  12. What part of the Heights did you live in Mr. Height2Bastrop?
    I grew up on 14th near Beall. I bought a house in Timbergrove in 1979 on Timbergrove St and Jester, then moved to 11th and Bay Oaks. I sold that house before moving to Bastrop.

    Bastrop is nice, but what makes it so wonderful is the people. I never got involved in any community effots when I was in Houston. Here I am very much involved with some of the 146 non-profit organizations in Bastrop. Never have I seen so many so willing to do so much for so many others as I have here.

  13. Is Tommy's on N. Post Oak? Is it a stand alone building or in an office building? Why do you say "was" the best burger. Is it not now?
    The building where Tommy's is used to be a meat market, possibly B&W Meat. We used to go there when I was a kid.

    I say "was" only because I don't plan to go back there, nor any of the places I have mentioned because I have no plans to ever go back to Houston. It still hold a lot of fond memories for me, but there is nothing there for me any more. My home is now Bastrop, and will be 'til the day I die.

  14. I see no problem with the manifold in the attic, as long as there is some insulation around it.

    Where is your water heater?
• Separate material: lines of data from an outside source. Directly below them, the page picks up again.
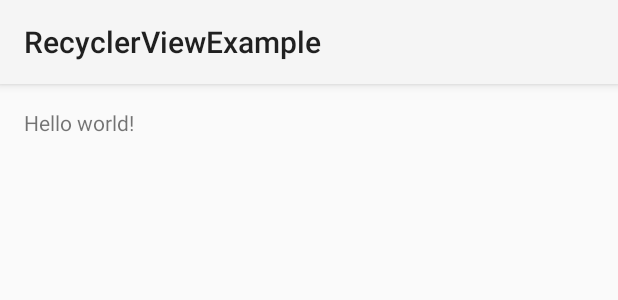
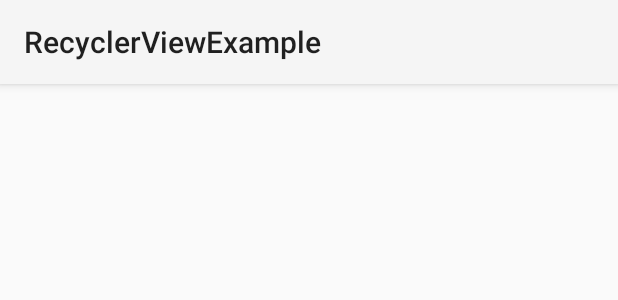
Before and after one commit to jmcdale/RecyclerViewExample, an Android app: the layout activity_main.xml on its own in the app's theme, with its tools: preview values and no code run, on a phone screen of 412 x 824 dp. Shown: the top 300 px of the screen. Run offline under Robolectric (Android 15) with nearby library versions, the phone set to English and light mode, and no system bars.

Commit message:
Add the View

```diff
--- a/app/src/main/java/com/jmcdale/recyclerviewexample/MainActivity.java
+++ b/app/src/main/java/com/jmcdale/recyclerviewexample/MainActivity.java
@@ -2,16 +2,22 @@ package com.jmcdale.recyclerviewexample;
 
 import android.app.Activity;
 import android.os.Bundle;
+import android.support.v7.widget.RecyclerView;
 import android.view.Menu;
 import android.view.MenuItem;
 
 
 public class MainActivity extends Activity {
 
+    private RecyclerView recyclerView;
+
     @Override
     protected void onCreate(Bundle savedInstanceState) {
         super.onCreate(savedInstanceState);
         setContentView(R.layout.activity_main);
+
+        recyclerView = (RecyclerView) findViewById(R.id.recyclerView);
+
     }
 
 
--- a/app/src/main/res/layout/activity_main.xml
+++ b/app/src/main/res/layout/activity_main.xml
@@ -8,9 +8,10 @@
                 android:paddingBottom="@dimen/activity_vertical_margin"
                 tools:context=".MainActivity">
 
-    <TextView
-        android:text="@string/hello_world"
-        android:layout_width="wrap_content"
-        android:layout_height="wrap_content"/>
+    <android.support.v7.widget.RecyclerView
+        android:id="@+id/recyclerView"
+        android:scrollbars="vertical"
+        android:layout_width="match_parent"
+        android:layout_height="match_parent"/>
 
 </RelativeLayout>
```
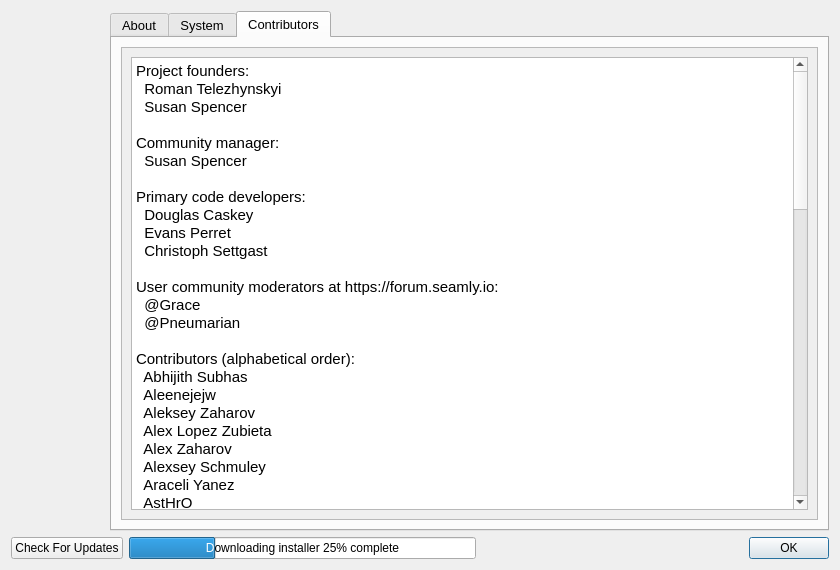
The window that src/app/seamly2d/dialogs/about2d_dialog.ui (FashionFreedom/Seamly2D) describes before a commit, drawn with Qt 5.
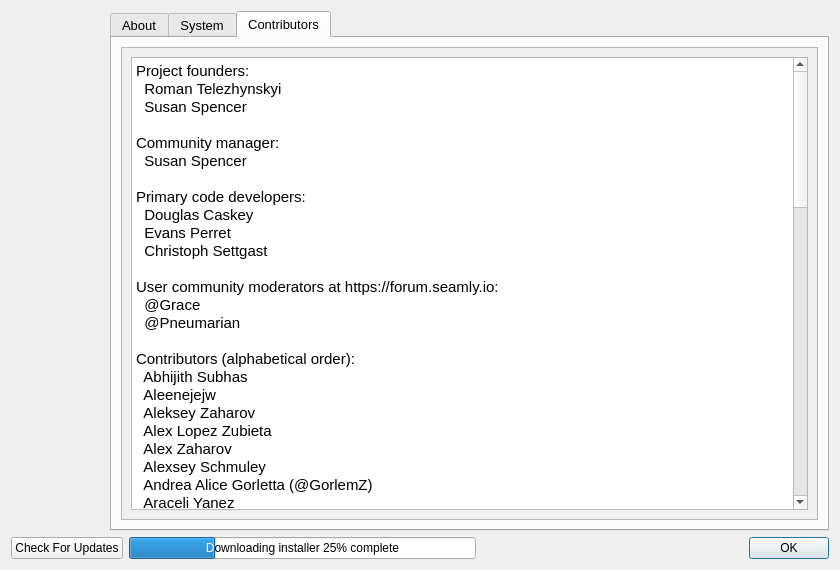
The same window after the commit. The open tabs and pages were chosen to show the change. Icons and pictures are not drawn.

What changed in the file:
```diff
--- a/src/app/seamly2d/dialogs/about2d_dialog.ui
+++ b/src/app/seamly2d/dialogs/about2d_dialog.ui
@@ -1632,6 +1632,7 @@
   Alex Lopez Zubieta
   Alex Zaharov
   Alexsey Schmuley
+  Andrea Alice Gorletta (@GorlemZ)
   Araceli Yanez
   AstHrO
   Ayoub Jalyta
```
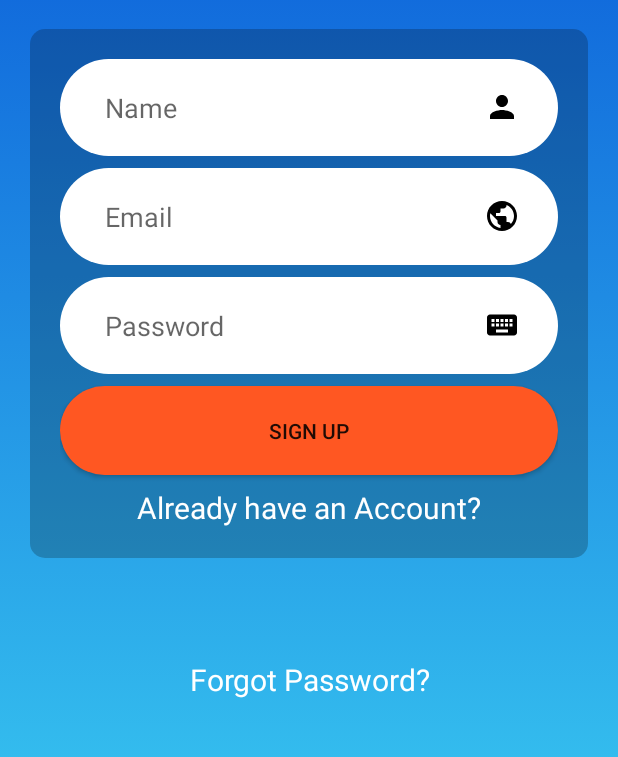
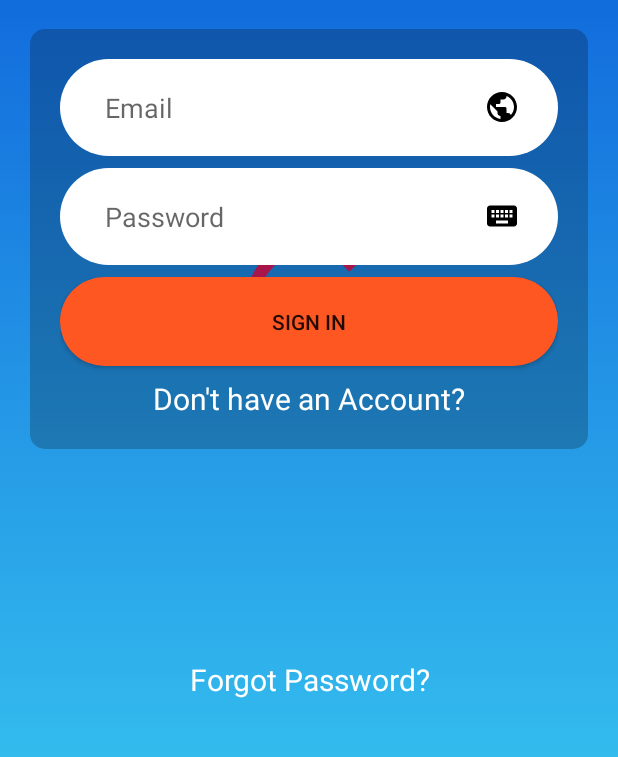
Before and after one commit to Abbas2712/VizBuddy, an Android app: the screen it shows after launch (Signup before the commit, login after it), on a phone screen of 412 x 824 dp, the part 316-1073 px from its top. Run offline under Robolectric (Android 15) with nearby library versions, the phone set to English and light mode, and no system bars; our stand-ins replace Firebase (no records; nobody signed in at launch, a user with empty details on screens opened directly); libraries missing offline, so code that uses them is left out: com.agrawalsuneet.dotsloader; plain views replace BounceLoader; 1 statement that could not run was skipped.

Commit message:
splash screen updated, login and signup page completed,

```diff
--- a/app/src/main/java/com/example/vizbuddy/MainActivity.java
+++ b/app/src/main/java/com/example/vizbuddy/MainActivity.java
@@ -17,7 +17,7 @@ public class MainActivity extends AppCompatActivity {
         new Handler().postDelayed(new Runnable() {
             @Override
             public void run() {
-                Intent homeIntent = new Intent(MainActivity.this, Signup.class);
+                Intent homeIntent = new Intent(MainActivity.this, login.class);
                 startActivity(homeIntent);
                 finish();
             }
--- a/app/src/main/java/com/example/vizbuddy/Signup.java
+++ b/app/src/main/java/com/example/vizbuddy/Signup.java
@@ -26,7 +26,6 @@ public class Signup extends AppCompatActivity implements View.OnClickListener {
     public EditText sgEmail;
     public EditText sgPassword;
     public TextView alreadyAccount;
-    public TextView sgFp;
     public FirebaseAuth firebaseAuth;
 
     RelativeLayout myLayout;
@@ -49,7 +48,6 @@ public class Signup extends AppCompatActivity implements View.OnClickListener {
         sgPassword = (EditText) findViewById(R.id.sgPassword);
         sgSignUp = (Button) findViewById(R.id.sgSignUp);
         alreadyAccount = (TextView) findViewById(R.id.alreadyAccount);
-        sgFp = (TextView) findViewById(R.id.sgFp);
 
         sgSignUp.setOnClickListener(this);
         alreadyAccount.setOnClickListener(this);
--- a/app/src/main/java/com/example/vizbuddy/login.java
+++ b/app/src/main/java/com/example/vizbuddy/login.java
@@ -45,8 +45,8 @@ public class login extends AppCompatActivity implements View.OnClickListener {
         firebaseAuth = FirebaseAuth.getInstance();
 
         if(firebaseAuth.getCurrentUser() != null){
+            startActivity(new Intent(getApplicationContext(), Homepage.class));
             finish();
-            startActivity(new Intent(getApplicationContext(), Homepage.class));
         }
 
         bounceLoader = (BounceLoader) findViewById(R.id.proLoad);
@@ -95,9 +95,9 @@ public class login extends AppCompatActivity implements View.OnClickListener {
                     @Override
                     public void onComplete(@NonNull Task<AuthResult> task) {
                       if(task.isSuccessful()){
+                          finish();
+                        startActivity(new Intent(getApplicationContext(), Homepage.class));
                           Toast.makeText(login.this, "Welcome Back!", Toast.LENGTH_SHORT).show();
-                          finish();
-                          startActivity(new Intent(getApplicationContext(), Homepage.class));
                       }
                     }
                 });
--- a/app/src/main/res/layout/activity_signup.xml
+++ b/app/src/main/res/layout/activity_signup.xml
@@ -91,13 +91,4 @@
 
     </LinearLayout>
 
-    <TextView
-        android:id="@+id/sgFp"
-        android:layout_marginVertical="650dp"
-        android:textSize="20dp"
-        android:textColor="#ffff"
-        android:gravity="center"
-        android:text="Forgot Password?"
-        android:layout_width="match_parent"
-        android:layout_height="wrap_content"/>
 </RelativeLayout>
```
Also changed, not shown: app/src/main/res/layout/activity_homepage.xml (+37 -2 lines), app/src/main/res/layout/activity_main.xml (+11 -15 lines).
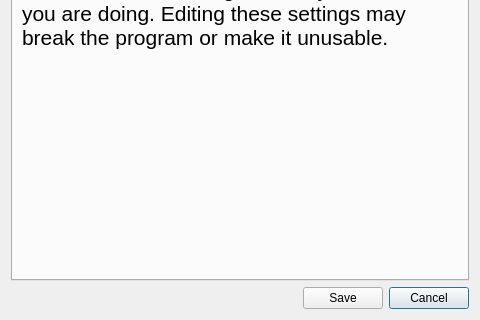
Above: ui/advancedSettings.ui from ultravideo/uvgComm before the change; both pictures show x 0 to 480 and y 320 to 640 of the 480 by 640 pixel window. Below: the same form after it.
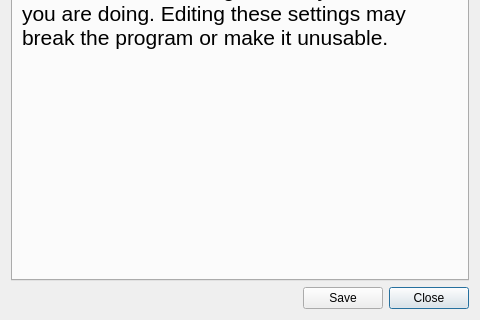
That is the form after the change.

Commit message: [Settings] (feature_change) Saving settings no longer closes the settings window. Now the encoder settings can be changed without aving to start settings again.

What changed in the file:
```diff
--- a/ui/advancedSettings.ui
+++ b/ui/advancedSettings.ui
@@ -30,7 +30,7 @@
    <item row="2" column="2">
     <widget class="QPushButton" name="advanced_cancel">
      <property name="text">
-      <string>Cancel</string>
+      <string>Close</string>
      </property>
     </widget>
    </item>
```
Left out of the diff: 4 changed lines with no effect on the pictures. The commit also changes 5 other files.
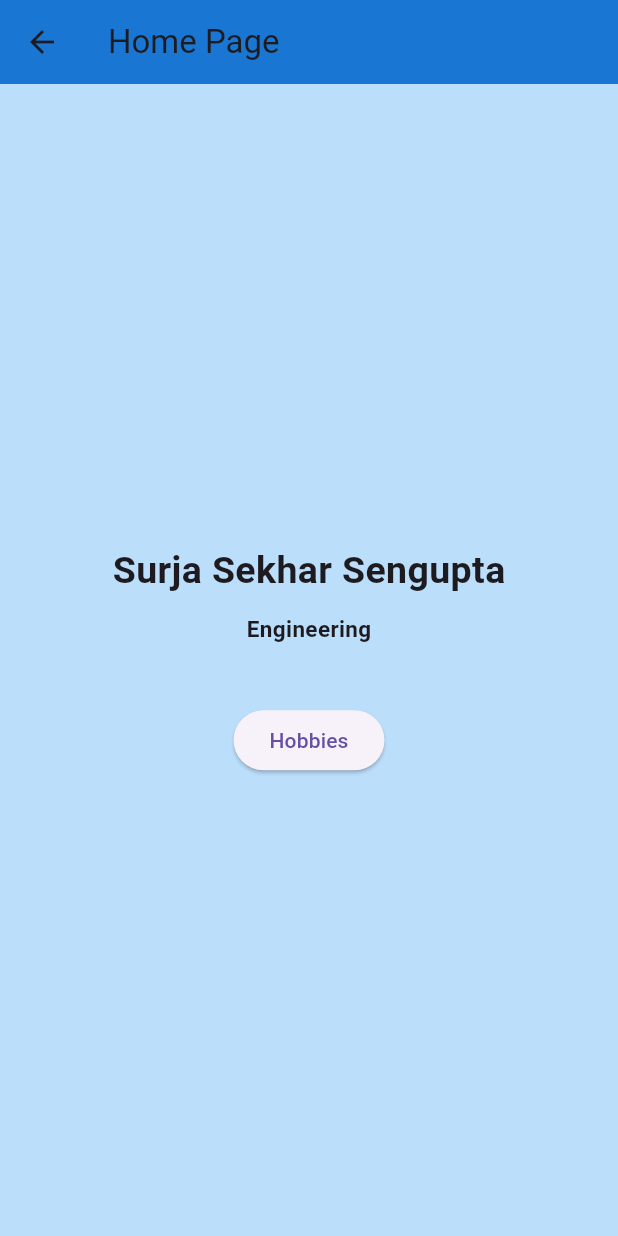
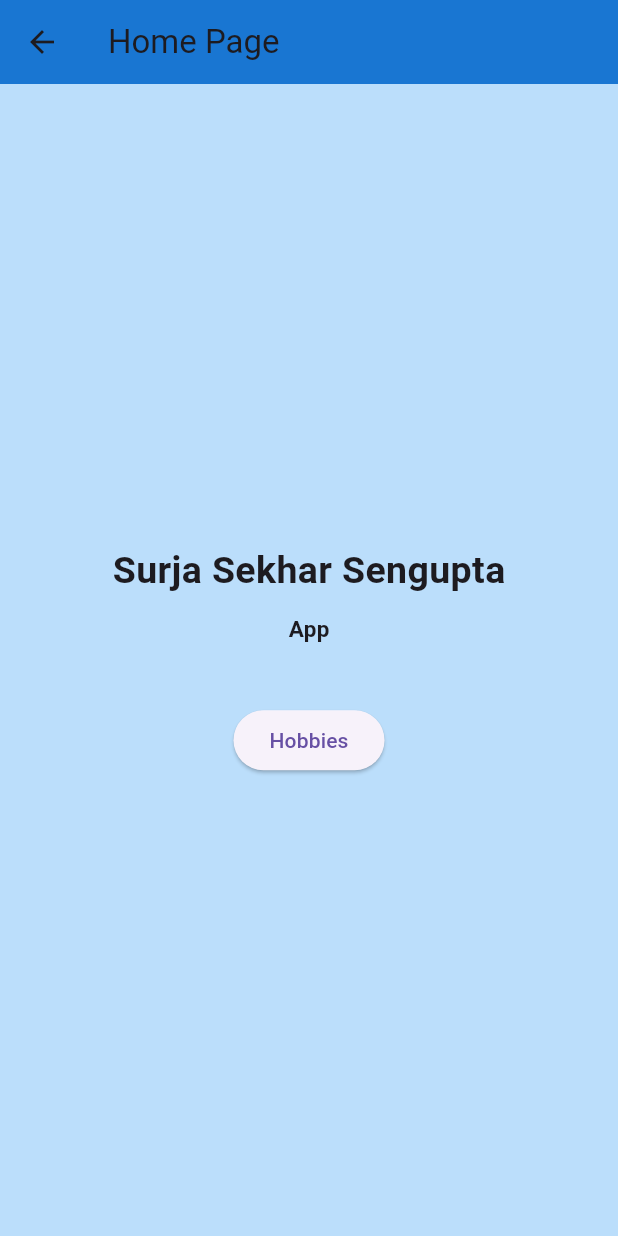
Before and after one commit to Surja15/password_protected_login, a Flutter app: the HomePage screen opened by its route, on a phone screen of 412 x 824 dp. Run offline on Flutter 3.47's test engine with Material 3 defaults, Android fonts, the phone set to English and light mode, and no system bars.

Commit message:
Update home_page.dart

```diff
--- a/lib/pages/home_page.dart
+++ b/lib/pages/home_page.dart
@@ -19,7 +19,7 @@ class HomePage extends StatelessWidget {
 
   ),),
   Container(height: 10),
-            Text('Engineering', style: TextStyle(
+            Text('App', style: TextStyle(
     fontFamily: 'Roboto',
     fontSize: 15,
     fontWeight: FontWeight.bold,
```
Is it in a closet, or a closed space? If so, you could mount the manifold(s) in there. You could run the main supply line into the space, then branch off to the water heater and the cold water manifold, and then out of the water heater into the hot water manifold. The branch lines could go right up into the attic.

×
×
  • Create New...